* _PROBLEM DETAILS_:
Which lines of the records contain the word "Välj"? Show each of them.

* _MATERIAL PROVIDED_:
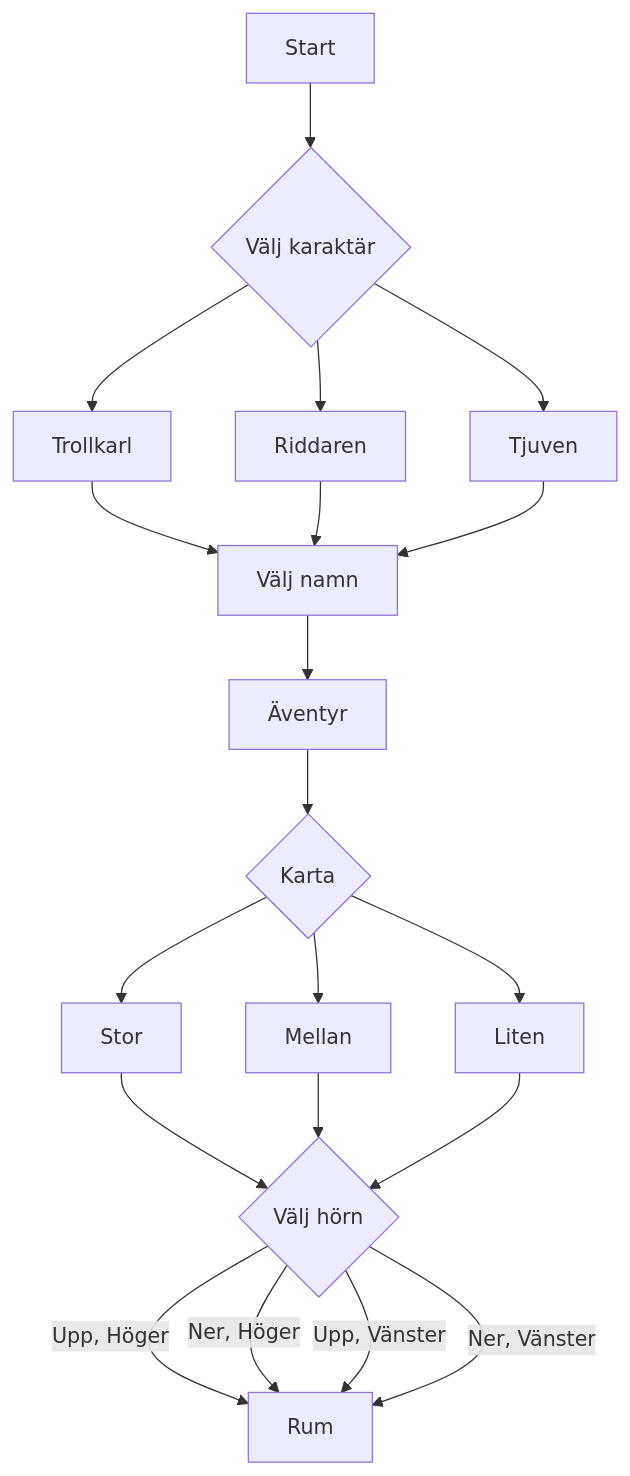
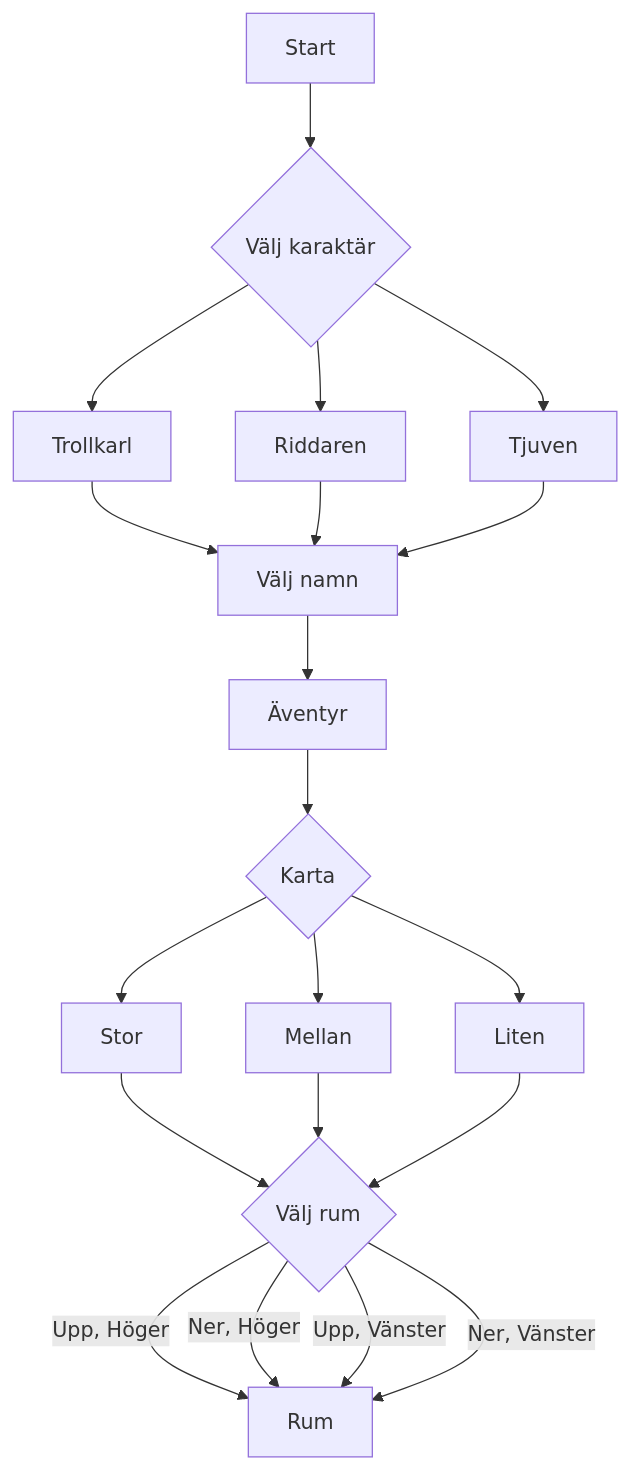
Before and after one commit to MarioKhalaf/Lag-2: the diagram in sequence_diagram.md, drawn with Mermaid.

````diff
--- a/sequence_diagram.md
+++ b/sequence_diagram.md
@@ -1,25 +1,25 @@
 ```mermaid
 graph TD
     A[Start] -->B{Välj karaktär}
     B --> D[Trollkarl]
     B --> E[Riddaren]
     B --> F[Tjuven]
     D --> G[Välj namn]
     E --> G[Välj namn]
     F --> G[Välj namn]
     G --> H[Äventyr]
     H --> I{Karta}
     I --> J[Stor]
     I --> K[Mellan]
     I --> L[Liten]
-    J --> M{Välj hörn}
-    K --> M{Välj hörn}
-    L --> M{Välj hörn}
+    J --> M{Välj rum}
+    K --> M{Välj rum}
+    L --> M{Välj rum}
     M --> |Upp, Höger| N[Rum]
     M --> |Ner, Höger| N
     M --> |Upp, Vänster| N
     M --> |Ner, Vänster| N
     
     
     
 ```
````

* _TASK RESULT_:
     A[Start] -->B{Välj karaktär}
     D --> G[Välj namn]
     E --> G[Välj namn]
     F --> G[Välj namn]
-    J --> M{Välj hörn}
-    K --> M{Välj hörn}
-    L --> M{Välj hörn}
+    J --> M{Välj rum}
+    K --> M{Välj rum}
+    L --> M{Välj rum}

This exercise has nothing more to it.